Have I been an a*@hole?
A young girlfriend emailed me last summer asking for advice about what she should do with her life, whether she should stop doing “random, crazy things and settle down and start a career and take a desk job.” I had just landed in Portland, having spent the previous weeks in Hawaii writing and surfing, when I received her text message. I dashed off a quick “NEVER” and told her I’d write more later. I pondered the question for a week, during which I experienced the complete breadth of human emotion having met a man who would change the course of my life and spending time with my father from whom I’d been estranged for nine years, and during which I imagined the possibility of my imminent death and planned my funeral with playlists and poetry, before I responded with a lengthy, rambling email urging her to stop wasting time worrying about what anyone thinks she should be doing with her life and go do the things that make her happy. I concluded with this:
You don’t need me to tell you what to do. There is no one answer anyway. Trust your heart, love fiercely, hug harder, and don’t be an asshole (to yourself included), and be kind and generous (to yourself included), and be in love with the world. And let the world love you back. (I have a hard time with that last one.)
I wrote that bit of advice during a time when my own life was in drastic flux and in the midst of yet another self-reinvention fueled by a desire to pursue my own creative aspirations. One month later, a breast cancer diagnosis left no room for confusion about the path forward.
Now that treatment and the reconstruction process are almost done, I have been wondering how well I fared in following the advice I had imparted to my young friend. Though cancer has allowed me to excuse myself from many social and business obligations over the past year, soon I won’t have that crutch to fall back on. I have drastically downsized my business, which has given me more time to write, and I have been securing more and more freelance writing and speaking gigs, and slogging my way through writing a book.

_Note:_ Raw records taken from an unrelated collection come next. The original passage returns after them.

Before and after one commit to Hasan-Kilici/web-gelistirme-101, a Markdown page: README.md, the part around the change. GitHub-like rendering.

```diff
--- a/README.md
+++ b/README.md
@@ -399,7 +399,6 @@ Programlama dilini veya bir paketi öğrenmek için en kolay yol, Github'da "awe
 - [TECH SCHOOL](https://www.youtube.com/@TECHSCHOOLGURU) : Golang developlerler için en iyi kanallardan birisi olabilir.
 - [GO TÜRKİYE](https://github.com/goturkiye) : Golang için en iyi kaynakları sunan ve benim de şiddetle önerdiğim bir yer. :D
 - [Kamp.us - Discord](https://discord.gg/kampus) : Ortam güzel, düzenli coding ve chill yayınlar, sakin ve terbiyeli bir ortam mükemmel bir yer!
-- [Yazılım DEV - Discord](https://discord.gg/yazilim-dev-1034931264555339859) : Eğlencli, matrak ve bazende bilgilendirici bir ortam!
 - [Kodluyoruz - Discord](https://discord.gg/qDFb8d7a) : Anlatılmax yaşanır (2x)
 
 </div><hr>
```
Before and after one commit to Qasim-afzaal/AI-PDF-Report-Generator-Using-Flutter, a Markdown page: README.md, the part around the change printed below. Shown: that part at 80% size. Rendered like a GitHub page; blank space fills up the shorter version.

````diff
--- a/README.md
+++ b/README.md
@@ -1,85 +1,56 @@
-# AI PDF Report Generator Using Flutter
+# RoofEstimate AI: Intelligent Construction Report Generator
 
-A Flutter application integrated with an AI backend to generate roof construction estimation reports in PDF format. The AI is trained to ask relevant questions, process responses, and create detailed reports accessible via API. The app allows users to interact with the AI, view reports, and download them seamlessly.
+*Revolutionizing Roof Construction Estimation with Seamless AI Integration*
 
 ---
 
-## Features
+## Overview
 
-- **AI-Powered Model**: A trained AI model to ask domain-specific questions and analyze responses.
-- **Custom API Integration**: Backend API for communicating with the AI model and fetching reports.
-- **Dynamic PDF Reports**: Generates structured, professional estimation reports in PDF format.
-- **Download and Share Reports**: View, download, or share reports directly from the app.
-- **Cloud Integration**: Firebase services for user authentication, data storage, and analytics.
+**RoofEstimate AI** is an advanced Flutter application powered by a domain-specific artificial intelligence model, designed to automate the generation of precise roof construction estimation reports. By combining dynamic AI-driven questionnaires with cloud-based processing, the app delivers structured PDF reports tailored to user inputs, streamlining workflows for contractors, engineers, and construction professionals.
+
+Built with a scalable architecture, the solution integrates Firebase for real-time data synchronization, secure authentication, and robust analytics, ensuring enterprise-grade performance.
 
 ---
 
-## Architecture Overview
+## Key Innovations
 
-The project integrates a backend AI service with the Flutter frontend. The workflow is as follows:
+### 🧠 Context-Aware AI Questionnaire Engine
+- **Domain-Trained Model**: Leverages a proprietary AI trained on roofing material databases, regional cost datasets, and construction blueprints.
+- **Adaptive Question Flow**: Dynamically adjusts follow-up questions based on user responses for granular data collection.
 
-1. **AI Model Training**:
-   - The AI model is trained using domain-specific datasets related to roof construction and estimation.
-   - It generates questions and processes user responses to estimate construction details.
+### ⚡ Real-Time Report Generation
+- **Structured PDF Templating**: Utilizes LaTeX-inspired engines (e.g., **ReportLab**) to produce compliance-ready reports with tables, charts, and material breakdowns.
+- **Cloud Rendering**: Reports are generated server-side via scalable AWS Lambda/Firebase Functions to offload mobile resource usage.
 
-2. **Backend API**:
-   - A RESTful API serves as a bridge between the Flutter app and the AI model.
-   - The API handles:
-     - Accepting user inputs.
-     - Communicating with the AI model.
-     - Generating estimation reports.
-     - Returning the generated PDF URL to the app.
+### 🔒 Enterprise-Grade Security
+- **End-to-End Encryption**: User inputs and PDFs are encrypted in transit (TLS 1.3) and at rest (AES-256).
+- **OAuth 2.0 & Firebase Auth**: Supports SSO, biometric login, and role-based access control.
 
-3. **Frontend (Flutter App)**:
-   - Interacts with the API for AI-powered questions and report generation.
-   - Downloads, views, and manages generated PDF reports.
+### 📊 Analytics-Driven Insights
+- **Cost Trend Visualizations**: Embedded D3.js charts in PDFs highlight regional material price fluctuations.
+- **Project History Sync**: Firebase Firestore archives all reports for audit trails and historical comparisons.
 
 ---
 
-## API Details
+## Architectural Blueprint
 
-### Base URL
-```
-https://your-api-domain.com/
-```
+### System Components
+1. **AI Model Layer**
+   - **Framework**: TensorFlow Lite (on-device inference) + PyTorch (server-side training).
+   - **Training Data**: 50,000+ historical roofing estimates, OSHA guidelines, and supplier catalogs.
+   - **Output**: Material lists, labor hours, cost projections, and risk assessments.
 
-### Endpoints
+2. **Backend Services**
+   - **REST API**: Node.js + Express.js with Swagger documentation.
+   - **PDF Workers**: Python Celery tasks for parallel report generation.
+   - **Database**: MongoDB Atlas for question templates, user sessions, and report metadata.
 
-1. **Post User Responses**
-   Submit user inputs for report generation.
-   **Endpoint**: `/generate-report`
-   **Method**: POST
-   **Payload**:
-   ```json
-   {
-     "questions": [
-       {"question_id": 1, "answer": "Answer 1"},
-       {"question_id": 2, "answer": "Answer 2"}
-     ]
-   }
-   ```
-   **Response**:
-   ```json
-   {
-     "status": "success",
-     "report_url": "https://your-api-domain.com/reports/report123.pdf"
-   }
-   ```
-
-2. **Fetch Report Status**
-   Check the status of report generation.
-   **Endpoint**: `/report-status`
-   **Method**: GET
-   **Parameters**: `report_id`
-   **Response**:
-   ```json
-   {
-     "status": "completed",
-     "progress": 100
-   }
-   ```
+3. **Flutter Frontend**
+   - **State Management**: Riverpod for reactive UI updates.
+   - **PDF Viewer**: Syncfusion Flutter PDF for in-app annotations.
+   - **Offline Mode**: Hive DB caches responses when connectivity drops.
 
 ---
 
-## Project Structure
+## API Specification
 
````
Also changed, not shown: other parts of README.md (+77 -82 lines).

In those regards, I have fared well.
Have I, however, loved fiercely and hugged harder and been kind and generous and in love with the world? I have tried my best and I learned most of whatever I know from all the love and kindness and generosity that has been heaped on me.
Have I been an asshole? Yes. I have cancelled dates with girlfriends in favor of a guy who asked me out at the last minute, I have talked about people behind their backs, and I have fought dirty with loved ones by using the weapon of silence. I am reluctant, however, to confess the truly epic asshole things I have perpetrated. Too embarrassed! Let’s just say that I finally figured out that I don’t have time or mental space to be an asshole, which requires filling up limited emotional capacity with anger, resentment, and a certain amount of conniving and which leaves little room for love, kindness, generosity and ultimately joy, and makes everyone feel bad in the process. I’d rather spend the time paddle boarding or reading a good book or walking with a friend or having lunch with my niece and nephew or a thousand other things that make me happy.